State Controller John Chiang today announced new cash figures show the State is currently positioned to finish out the fiscal year without having to borrow an additional $1.5 billion from Wall Street.
In a letter to State Treasurer Bill Lockyer, Chiang noted that Lockyer’s ability to secure a $500 million note from Golden 1 Credit Union, the Legislature’s passage of a bill last week providing $1.57 billion in federal stimulus funds in April, and higher-than-projected funds available for internal borrowing will allow the State to meet all of its payment obligations through June 30, 2009.
“Averting the need for additional borrowing in a still-tight market is great news and will save Californians about $15.4 million in high interest rates,” Chiang said. “With sufficient cash on hand, we will be able to meet all of our obligations in full and on time, including tax refunds to California taxpayers and payments to private businesses and local programs that provide needed services to our most vulnerable residents.”
After enactment of the latest budget bill in late February, the Controller had projected the State would dip to a low of -$636 million in April.

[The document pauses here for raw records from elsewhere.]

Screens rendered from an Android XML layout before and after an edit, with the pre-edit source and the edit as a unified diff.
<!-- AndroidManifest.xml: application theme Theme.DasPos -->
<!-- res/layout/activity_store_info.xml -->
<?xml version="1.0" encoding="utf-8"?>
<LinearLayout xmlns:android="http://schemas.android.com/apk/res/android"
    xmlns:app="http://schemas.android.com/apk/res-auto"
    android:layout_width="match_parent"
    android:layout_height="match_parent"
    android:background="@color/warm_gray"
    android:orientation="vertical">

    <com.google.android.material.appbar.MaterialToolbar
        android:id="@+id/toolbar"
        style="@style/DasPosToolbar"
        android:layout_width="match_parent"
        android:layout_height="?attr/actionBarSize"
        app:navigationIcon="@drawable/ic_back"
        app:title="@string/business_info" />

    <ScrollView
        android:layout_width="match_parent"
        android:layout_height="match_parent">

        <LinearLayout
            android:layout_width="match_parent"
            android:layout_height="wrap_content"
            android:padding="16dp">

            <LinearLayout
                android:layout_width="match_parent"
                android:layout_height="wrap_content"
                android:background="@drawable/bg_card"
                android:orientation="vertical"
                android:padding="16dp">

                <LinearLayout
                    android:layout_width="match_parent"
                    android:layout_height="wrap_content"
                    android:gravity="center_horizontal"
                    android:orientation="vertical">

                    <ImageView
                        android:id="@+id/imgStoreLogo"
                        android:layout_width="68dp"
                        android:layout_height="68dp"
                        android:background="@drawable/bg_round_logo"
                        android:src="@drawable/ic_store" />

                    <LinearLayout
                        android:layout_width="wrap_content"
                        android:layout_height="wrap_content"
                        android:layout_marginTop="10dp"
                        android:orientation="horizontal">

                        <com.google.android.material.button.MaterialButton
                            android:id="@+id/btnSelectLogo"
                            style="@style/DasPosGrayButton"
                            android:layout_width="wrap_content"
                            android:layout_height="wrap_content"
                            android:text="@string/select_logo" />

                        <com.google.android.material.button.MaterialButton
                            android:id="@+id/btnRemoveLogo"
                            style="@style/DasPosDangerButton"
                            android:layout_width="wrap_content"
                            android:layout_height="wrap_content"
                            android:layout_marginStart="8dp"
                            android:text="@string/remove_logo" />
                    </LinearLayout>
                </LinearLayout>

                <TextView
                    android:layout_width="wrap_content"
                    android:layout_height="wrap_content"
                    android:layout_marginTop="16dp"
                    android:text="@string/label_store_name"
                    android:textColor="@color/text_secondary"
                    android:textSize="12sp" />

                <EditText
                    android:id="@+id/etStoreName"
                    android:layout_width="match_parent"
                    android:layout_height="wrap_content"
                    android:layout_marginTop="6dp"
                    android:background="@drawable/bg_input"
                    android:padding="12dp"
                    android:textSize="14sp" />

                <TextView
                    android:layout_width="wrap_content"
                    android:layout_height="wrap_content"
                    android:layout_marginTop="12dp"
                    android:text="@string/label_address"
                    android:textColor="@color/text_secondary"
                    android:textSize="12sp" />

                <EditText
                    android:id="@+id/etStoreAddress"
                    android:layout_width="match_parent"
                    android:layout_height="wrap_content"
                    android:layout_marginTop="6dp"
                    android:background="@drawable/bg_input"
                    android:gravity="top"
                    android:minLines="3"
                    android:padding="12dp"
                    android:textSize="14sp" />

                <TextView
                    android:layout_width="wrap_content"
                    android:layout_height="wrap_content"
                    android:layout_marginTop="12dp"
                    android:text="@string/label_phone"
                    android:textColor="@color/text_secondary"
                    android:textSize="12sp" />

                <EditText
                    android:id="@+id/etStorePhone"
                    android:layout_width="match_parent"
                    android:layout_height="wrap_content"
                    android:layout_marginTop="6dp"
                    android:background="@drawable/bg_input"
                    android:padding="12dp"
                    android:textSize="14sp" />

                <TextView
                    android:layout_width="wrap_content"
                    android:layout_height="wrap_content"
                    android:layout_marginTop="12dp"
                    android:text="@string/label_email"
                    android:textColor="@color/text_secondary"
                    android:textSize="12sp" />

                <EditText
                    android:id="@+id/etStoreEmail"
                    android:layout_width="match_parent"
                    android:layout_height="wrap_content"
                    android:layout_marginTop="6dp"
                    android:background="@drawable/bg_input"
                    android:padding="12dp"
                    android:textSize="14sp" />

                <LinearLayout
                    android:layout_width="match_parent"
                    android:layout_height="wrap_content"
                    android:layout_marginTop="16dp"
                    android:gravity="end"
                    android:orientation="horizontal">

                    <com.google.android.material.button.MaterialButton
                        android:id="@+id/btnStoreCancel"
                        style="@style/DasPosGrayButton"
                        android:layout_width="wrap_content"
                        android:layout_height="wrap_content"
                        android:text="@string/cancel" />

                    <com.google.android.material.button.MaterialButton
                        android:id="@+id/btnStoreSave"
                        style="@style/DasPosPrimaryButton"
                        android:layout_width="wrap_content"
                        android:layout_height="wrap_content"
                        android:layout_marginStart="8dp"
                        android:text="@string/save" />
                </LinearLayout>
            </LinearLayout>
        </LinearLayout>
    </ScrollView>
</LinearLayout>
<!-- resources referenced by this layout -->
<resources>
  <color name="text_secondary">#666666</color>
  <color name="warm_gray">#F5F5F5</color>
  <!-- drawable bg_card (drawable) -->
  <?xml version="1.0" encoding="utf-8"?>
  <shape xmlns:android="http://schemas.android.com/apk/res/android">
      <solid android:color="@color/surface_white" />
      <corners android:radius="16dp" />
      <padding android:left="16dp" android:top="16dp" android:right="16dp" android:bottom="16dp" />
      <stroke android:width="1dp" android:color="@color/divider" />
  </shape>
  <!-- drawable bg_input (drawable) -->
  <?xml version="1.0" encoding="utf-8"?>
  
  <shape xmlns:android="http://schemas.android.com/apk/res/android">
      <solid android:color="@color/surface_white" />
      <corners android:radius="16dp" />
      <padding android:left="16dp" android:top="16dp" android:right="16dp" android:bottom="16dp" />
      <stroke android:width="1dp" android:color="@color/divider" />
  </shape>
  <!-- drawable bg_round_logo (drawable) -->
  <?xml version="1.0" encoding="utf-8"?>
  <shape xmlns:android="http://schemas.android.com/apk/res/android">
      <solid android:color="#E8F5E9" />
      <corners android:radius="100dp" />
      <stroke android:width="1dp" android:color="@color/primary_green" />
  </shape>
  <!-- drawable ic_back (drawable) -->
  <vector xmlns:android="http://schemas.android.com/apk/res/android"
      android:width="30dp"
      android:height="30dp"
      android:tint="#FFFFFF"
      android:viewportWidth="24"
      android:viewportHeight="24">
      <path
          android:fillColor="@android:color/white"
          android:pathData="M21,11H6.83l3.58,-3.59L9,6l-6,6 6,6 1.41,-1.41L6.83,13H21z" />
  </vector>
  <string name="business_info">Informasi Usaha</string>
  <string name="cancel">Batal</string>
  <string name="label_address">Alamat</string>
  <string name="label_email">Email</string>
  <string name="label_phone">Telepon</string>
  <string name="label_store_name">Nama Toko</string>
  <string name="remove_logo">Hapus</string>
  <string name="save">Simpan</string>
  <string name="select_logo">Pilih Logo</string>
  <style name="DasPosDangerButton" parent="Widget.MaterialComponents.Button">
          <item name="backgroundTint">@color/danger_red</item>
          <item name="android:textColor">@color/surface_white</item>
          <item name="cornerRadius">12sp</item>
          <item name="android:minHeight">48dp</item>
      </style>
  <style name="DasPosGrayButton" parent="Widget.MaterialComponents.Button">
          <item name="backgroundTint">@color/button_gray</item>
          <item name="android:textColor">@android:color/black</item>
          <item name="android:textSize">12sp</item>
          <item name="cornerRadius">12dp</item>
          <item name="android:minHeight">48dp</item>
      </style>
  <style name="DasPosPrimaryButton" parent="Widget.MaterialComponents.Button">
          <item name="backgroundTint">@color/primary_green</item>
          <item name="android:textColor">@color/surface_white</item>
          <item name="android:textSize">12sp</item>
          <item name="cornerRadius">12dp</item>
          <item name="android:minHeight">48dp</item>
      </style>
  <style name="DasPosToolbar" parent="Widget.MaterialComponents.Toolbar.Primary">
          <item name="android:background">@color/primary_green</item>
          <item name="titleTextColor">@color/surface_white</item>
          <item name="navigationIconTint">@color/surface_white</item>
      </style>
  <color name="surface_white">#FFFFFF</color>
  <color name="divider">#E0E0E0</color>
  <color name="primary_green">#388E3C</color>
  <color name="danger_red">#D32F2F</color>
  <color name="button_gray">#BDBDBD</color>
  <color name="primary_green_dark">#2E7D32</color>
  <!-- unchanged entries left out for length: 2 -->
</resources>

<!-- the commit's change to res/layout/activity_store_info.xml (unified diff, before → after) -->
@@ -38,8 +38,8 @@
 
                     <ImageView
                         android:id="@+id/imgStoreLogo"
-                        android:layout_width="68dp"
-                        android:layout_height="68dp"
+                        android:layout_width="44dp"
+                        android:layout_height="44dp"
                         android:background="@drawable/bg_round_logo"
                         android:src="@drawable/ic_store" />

However, because of additional revenue erosion and increased expenditures in March, the low point in April fell to -$1.9 billion. But three factors changed those cash flow projections, which now show a low point on April 1, when the State will have $1.1 billion in the Treasury:
• A bill signed Friday to change Medi-Cal reporting requirements will provide about $1.57 billion in federal stimulus funds in April;
• Special funds used for internal borrowing grew by $1.35 billion, largely because they were not tapped when the State stopped funding infrastructure projects during the cash crisis, and;
• The Treasurer was able to secure a $500 million short-term loan from Golden 1.
Chiang also announced that more than $3 billion in delayed payments have been made, including $2.2 billion in tax refunds. But he warned the State’s cash crisis is far from over and urged lawmakers and the Governor to begin now to prepare for even more difficult choices to get us through the next fiscal year. The budget enacted in February anticipated no further revenue deterioration and assumed voters would pass May ballot measures to provide an additional $6 billion. Even then, the budget projects the State will have exhausted all available cash, plus $19 billion in internal funds this summer, and will likely need to borrow externally to bridge a $10.6 billion gap between projected expenditures and revenues.